The state Health Department reported that the six infants who died from SIDS in 2012 marked the “lowest ever number” of such deaths in South Dakota, where the 13-year median for SIDS deaths is nine. SIDS is defined as the sudden and unexplained death of an infant who is less than a year old, according to the Centers for Disease Control and Prevention’s website.
However, there were 104 infant deaths total, topping the previous high of 100 deaths set in 2008. The median for overall infant deaths is 80 in South Dakota, according to the report.
“The numbers do fluctuate from year to year because of our small population, but any increase is cause for concern,” said Health Secretary Doneen Hollingsworth. “We need to do more to get women in for early prenatal care and to continue the declining numbers of pregnant women who smoke.”
First lady Linda Daugaard, who led the 2011 Governor’s Task Force on Infant Mortality, said the group’s recommendations were just beginning to be implemented in 2012.
“We need to recognize that the things we’re working on today will have a long term impact and changes won’t happen overnight,” she said. “Every woman who stops smoking during pregnancy, every pregnant woman who gets early prenatal care and every parent who puts their baby to sleep on their back helps to reduce the risk of infant death.

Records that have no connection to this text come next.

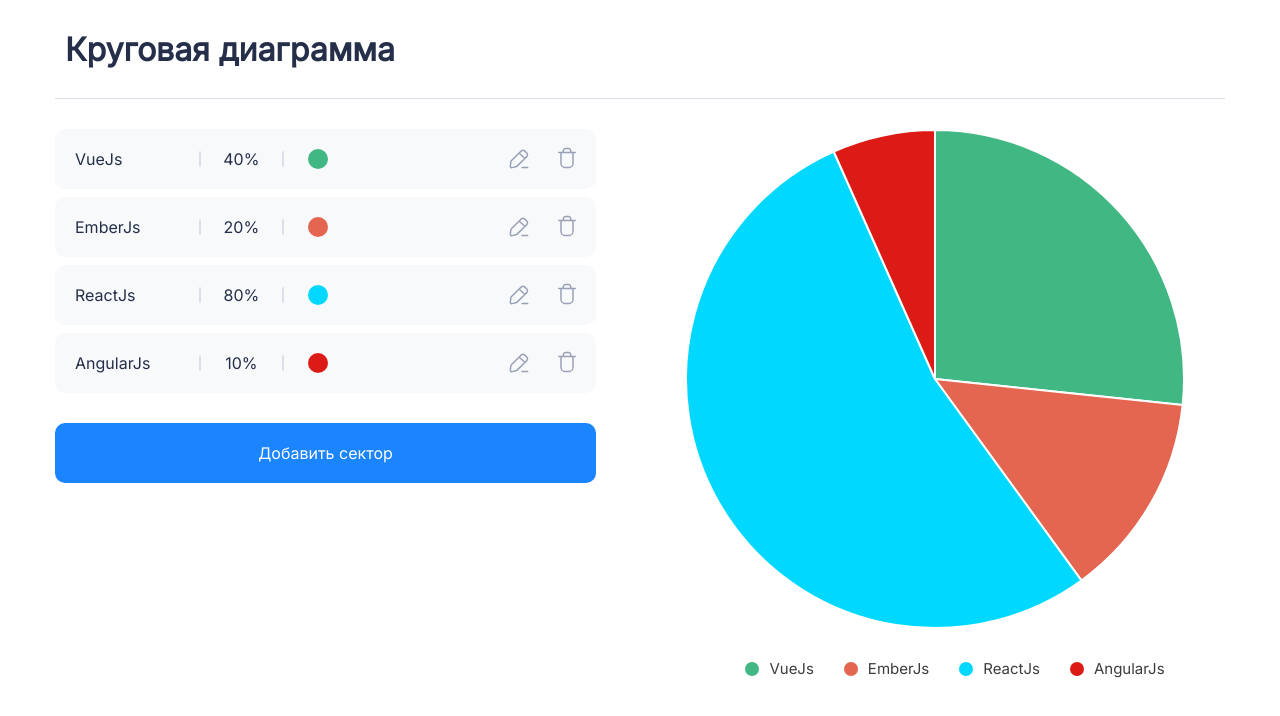
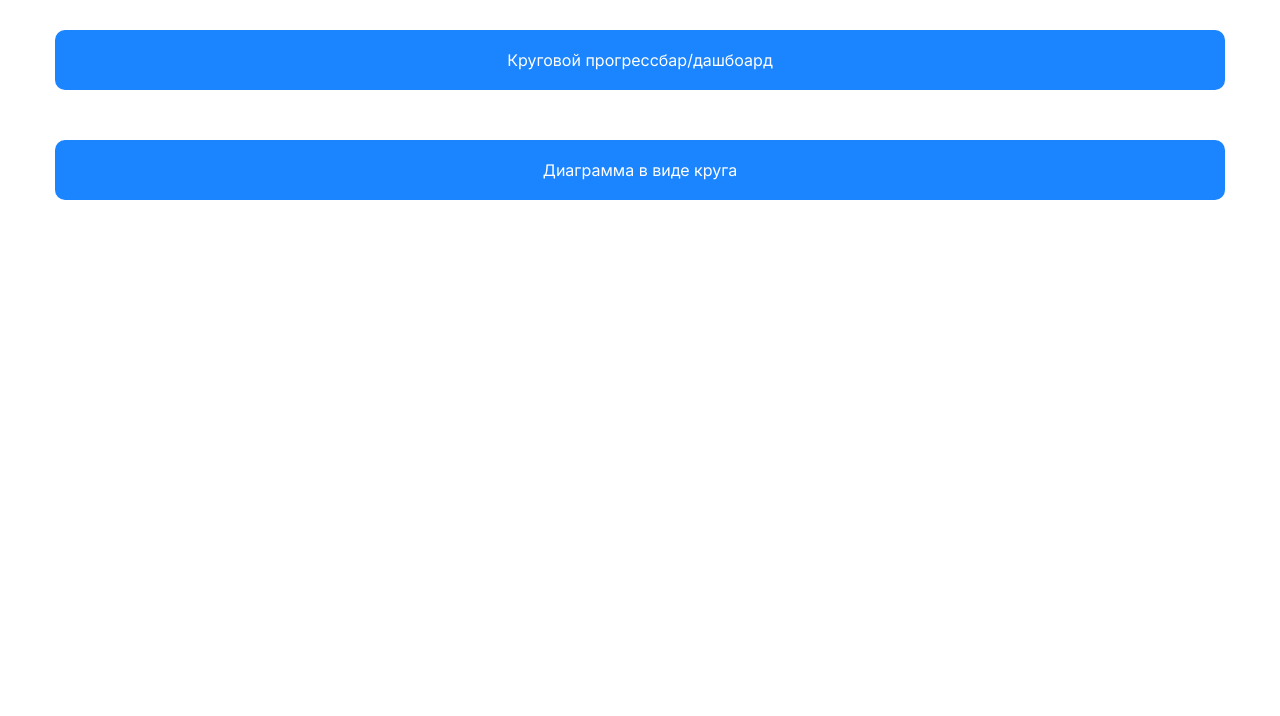
Before and after one commit to alvarSQ/ProgressBarCircular-, a Vue app: page / in a window 1280 px wide. Shown: the top 716 px of the page. Built offline with nearby package versions, Linux system fonts and the light colour scheme; the HTML template or start-up script is replaced by a standard one; what vue3-colorpicker would draw is missing.

Commit message:
сделал общую страницу с возможностью выбора

```diff
--- a/src/components/CircleDiagram.vue
+++ b/src/components/CircleDiagram.vue
@@ -1,4 +1,5 @@
 <template>
+  <div class="container">
   <div class="title">
     <span>Круговая диаграмма</span>
   </div>
@@ -104,6 +105,7 @@
     :isAddSector="isAddSector"
     :sendDataLabel="sendDataLabel"
   />
+  </div>
 </template>
 
 <script setup lang="ts">
--- a/src/components/PBDControl.vue
+++ b/src/components/PBDControl.vue
@@ -1,4 +1,5 @@
 <template>
+    <div class="container">
     <div class="center">
         <ProgressBarCircl :valNum='valNum' :isDashBar='isDashBar' :conditionBarCurr="conditionBarCurr" />
         <div class="controls">
@@ -10,6 +11,7 @@
             <button @click="conditionBarSetup($event)">warning</button>
             <button @click="conditionBarSetup($event)">error</button>
         </div>
+    </div>
     </div>
 </template>
 
--- a/src/router/index.ts
+++ b/src/router/index.ts
@@ -1,5 +1,7 @@
 import { createRouter, createWebHistory } from 'vue-router'
 import HomeMain from '@/views/HomeMain.vue'
+import PBDControl from '@/components/PBDControl.vue'
+import CircleDiagram from '@/components/CircleDiagram.vue'
 
 const router = createRouter({
   history: createWebHistory(import.meta.env.BASE_URL),
@@ -8,6 +10,16 @@
       path: '/',
       name: 'home',
       component: HomeMain
+    },
+    {
+      path: '/progress-bar-control',
+      name: 'ProgressBarControl',
+      component: PBDControl
+    },
+    {
+      path: '/circle-diagram',
+      name: 'CircleDiagram',
+      component: CircleDiagram
     }
   ],
 })
--- a/src/views/HomeMain.vue
+++ b/src/views/HomeMain.vue
@@ -1,15 +1,17 @@
 <template>
     <div class="wrapper">
         <div class="container">
-
-            <!-- <PBDControl /> -->
-            <CircleDiagram />
+        <div class="btn" @click="goPBDControl">Круговой прогрессбар/дашбоард </div>
+        <div class="btn" style="margin-top: 50px;" @click="goCircleDiagram">Диаграмма в виде круга </div>
         </div>
     </div>
 </template>
 
 <script setup lang="ts">
-import PBDControl from '@/components/PBDControl.vue'
-import CircleDiagram from '@/components/CircleDiagram.vue'
+import { useRouter } from 'vue-router'
 
+const router = useRouter()
+
+const goPBDControl = () => router.push({ name: 'ProgressBarControl' })
+const goCircleDiagram = () => router.push({ name: 'CircleDiagram' })
 </script>
```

“Helping more babies reach their first birthday is such an important issue and we need to be committed to it for the long haul,” Daugaard said. “We will see success but we also need to be prepared for setbacks. There is certainly more we can do to promote healthy pregnancies and healthy babies.”